A just-introduced insurance plan that covers retired HAL employees and their spouses is bringing cheer to many. The state-run company says it is the only initiative of its kind.
A B Monappa (74), who retired from the State-owned aircraft maker, is battling a heart ailment. Medical expenses are a cause of concern for many like him.
HAL is picking up a tab of `55 crore a year, and setting an example in caring for employees well into their advanced years.
Now a resident of Madikeri, Monappa will be the first beneficiary of the new scheme that came into force on February 1. He settled in his home town after his retirement in 2000 as a flight mechanic.
“We have already borrowed `50,000. We hope this new plan will help us in our difficult times,” said Monappa’s son Bopanna, who works at a private firm in Muscat, Oman.
Monappa had already undergone a bypass in 2011, and the family knows how expensive a hospital admission can be.
HAL Retired Executives’ Association president G S Jamadagni, who worked with the company for implementation of the scheme, said, “Monappa is the first retired employee to be helped by the scheme.”
Most retired employees are in their 60s or 70s, some even older. “The increasing cost of health care is a major concern for us,’’ said Jamadagni, 73, who retired in 2001 as general manager (quality). “Those living with hypertension and diabetes spend around `2,000 a month on treatment.”
HAL chairman RK Tyagi concurs. “Retired employees have a limited income, but the cost of medical services keep increasing. This scheme makes a huge difference to them.’’
The scheme covers pre-existing ailments and out-patient expenses of retired employees and their spouses. If a retired employee dies, the spouse continues to be covered.

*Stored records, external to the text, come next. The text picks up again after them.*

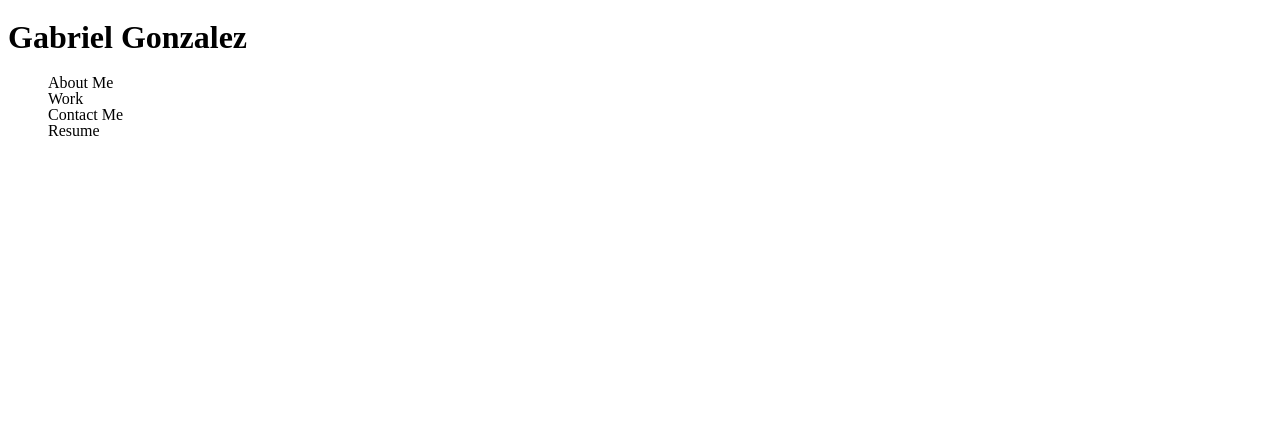
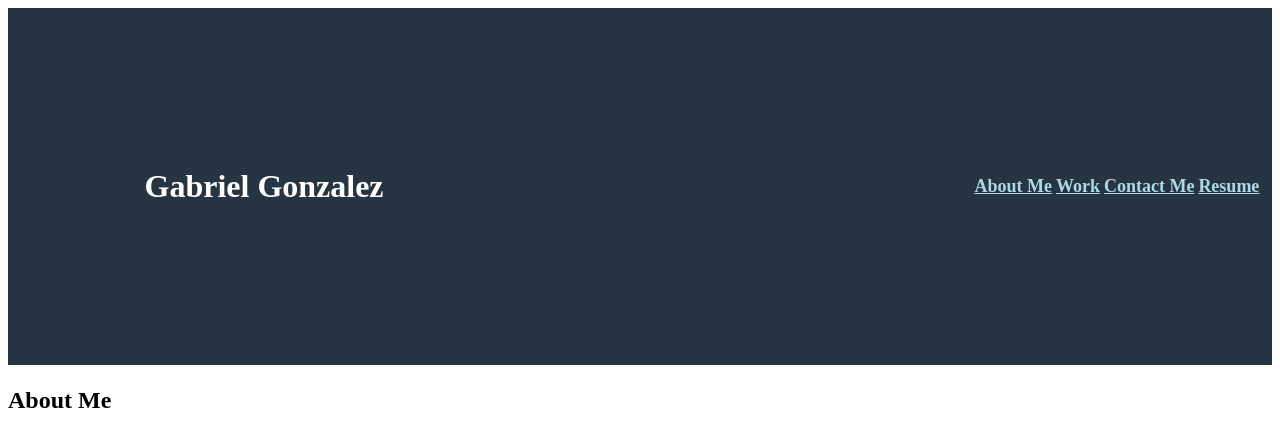
Before and after one commit to BageGonz/Professional-Porfolio, a plain HTML site: page index.html in a window 1280 px wide. Drawn offline with Linux system fonts and the light colour scheme; files whose address does not match are found by name.

Commit message:
Added more lines of CSS on header and nav tags to make a proper  header

```diff
--- a/Asset/style.css
+++ b/Asset/style.css
@@ -0,0 +1,36 @@
+body {
+    display: flex;
+    flex-direction: column;
+    line-height: 1.3;
+  }
+
+header {
+    display: flex;
+    justify-content: space-between;
+    align-items: center;
+    padding: 1%;
+    background-color: #273441;
+    color: #fff;
+  }
+
+  h1 {
+    padding: 10%;
+    font-size: 200%;
+  }
+
+  nav ul {
+    display: flex;
+    justify-content: space-between;
+    min-width: 300px;
+  }
+
+  nav a {
+    font-size: large;
+    color: lightblue;
+    font-weight: bold;
+    text-decoration:underline;
+  }
+
+  nav a:hover {
+    color: #fff;
+  }
--- a/index.html
+++ b/index.html
@@ -15,20 +15,30 @@
 
     <nav>
 
-        <ul>
-            <li>About Me</li>
-
-            <li>Work</li>
-
-            <li>Contact Me</li>
-
-            <li>Resume</li>
-        </ul>
+        <a href="#">About Me</a>
+        <a href="#">Work</a>
+        <a href="#">Contact Me</a>
+        <a href="#">Resume</a>
 
     </nav>
 
+</header>
 
-</header>
+<section class="border"></section>
+
+<section class="aboutme">
+    <h2>About Me</h2>
+
+    <article>
+        <p>
+
+        </p>
+    </article>
+
+
+
+
+</section>
 
 <body>
 
```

Prior to implementation of the scheme, retired HAL employees had limited access to health care: they were entitled to concessional treatment at the company’s hospitals in Bangalore and Nashik.
The new scheme benefits 18,000 ex-employees and their families, including 1,200 widows.

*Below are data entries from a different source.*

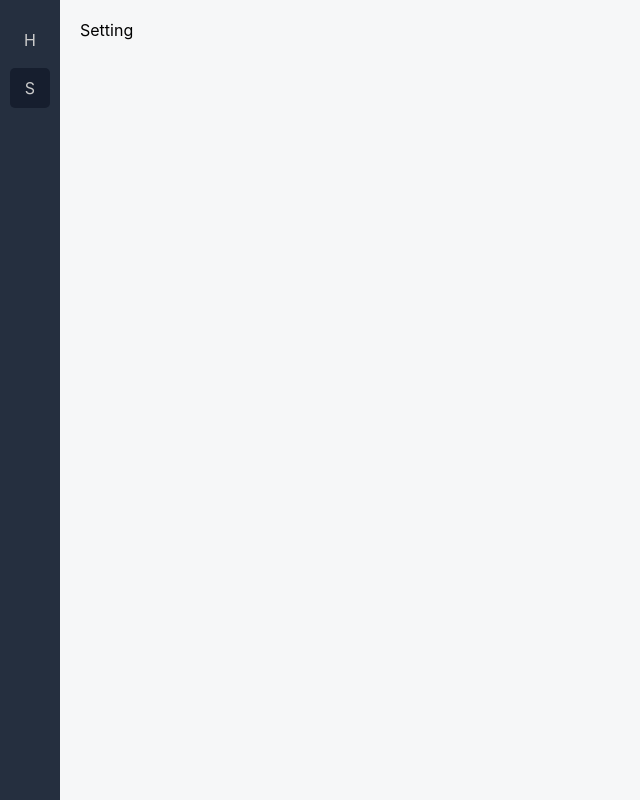
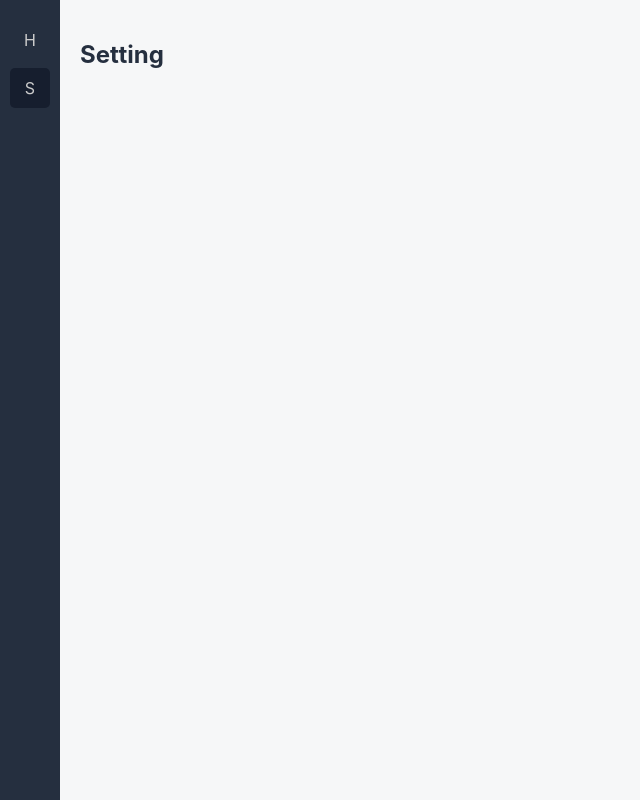
Before and after one commit to SamirDjelal/Reactron, a React (Create React App) app: page /setting in a window 1280 px wide. Shown: the whole page, without its empty margins (0-640 px from the left). Built offline with nearby package versions, Linux system fonts and the light colour scheme.

Commit message:
menu bar icons added.

```diff
--- a/src/screens/Setting.jsx
+++ b/src/screens/Setting.jsx
@@ -5,7 +5,9 @@ class Setting extends Component {
 	render() {
 		return (
 			<Fragment>
-				Setting
+
+				<h2>Setting</h2>
+
 			</Fragment>
 		);
 	}
```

Another 4,000 workmen retired after January 1, 2007, are likely to be brought under the scheme soon. They are currently excluded because their salary includes a contribution towards another scheme.

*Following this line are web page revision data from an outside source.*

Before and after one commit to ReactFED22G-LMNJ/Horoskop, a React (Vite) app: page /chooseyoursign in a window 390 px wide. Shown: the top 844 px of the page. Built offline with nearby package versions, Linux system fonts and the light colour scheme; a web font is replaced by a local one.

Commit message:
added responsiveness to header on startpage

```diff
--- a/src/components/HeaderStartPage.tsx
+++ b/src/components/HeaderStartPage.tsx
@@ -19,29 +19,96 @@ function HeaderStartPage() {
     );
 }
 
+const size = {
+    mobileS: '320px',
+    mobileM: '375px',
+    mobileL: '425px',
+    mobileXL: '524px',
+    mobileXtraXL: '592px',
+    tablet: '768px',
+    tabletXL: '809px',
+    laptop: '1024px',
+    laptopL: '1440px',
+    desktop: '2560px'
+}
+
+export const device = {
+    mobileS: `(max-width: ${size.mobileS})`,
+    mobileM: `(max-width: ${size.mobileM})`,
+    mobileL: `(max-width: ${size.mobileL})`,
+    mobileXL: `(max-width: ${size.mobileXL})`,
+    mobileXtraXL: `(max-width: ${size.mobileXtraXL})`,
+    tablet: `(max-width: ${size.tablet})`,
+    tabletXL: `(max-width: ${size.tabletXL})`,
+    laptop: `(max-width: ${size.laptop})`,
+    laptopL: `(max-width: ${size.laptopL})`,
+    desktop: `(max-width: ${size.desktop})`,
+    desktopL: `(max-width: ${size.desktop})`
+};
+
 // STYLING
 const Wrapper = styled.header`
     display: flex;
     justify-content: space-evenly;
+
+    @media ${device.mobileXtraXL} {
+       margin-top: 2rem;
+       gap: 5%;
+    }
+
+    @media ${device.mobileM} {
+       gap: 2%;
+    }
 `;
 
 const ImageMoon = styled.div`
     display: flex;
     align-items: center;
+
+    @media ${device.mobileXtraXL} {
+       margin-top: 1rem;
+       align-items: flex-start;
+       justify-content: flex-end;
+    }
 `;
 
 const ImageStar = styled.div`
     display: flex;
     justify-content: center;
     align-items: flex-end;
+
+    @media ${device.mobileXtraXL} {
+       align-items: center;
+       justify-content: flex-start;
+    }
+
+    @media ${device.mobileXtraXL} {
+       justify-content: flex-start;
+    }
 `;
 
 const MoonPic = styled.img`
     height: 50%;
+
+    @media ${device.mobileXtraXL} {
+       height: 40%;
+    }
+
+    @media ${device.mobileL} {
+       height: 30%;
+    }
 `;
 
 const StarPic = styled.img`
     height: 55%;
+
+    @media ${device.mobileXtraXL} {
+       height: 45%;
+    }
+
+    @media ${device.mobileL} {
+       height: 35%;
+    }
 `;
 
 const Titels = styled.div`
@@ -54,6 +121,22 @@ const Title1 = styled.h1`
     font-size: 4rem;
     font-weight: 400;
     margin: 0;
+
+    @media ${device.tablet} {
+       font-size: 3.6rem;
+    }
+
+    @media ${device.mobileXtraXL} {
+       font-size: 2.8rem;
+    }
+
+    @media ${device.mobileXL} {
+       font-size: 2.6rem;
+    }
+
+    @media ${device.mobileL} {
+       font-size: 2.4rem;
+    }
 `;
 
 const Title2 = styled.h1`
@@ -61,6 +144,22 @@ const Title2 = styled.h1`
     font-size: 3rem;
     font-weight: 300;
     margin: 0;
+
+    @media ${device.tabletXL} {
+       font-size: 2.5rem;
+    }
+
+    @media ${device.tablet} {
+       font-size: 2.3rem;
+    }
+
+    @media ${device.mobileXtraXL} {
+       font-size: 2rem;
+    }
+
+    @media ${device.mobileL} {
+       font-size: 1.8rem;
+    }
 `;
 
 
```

HAL Director of Human Resources V M Chamola said the scheme gives a fillip to the company’s human resources retention drive.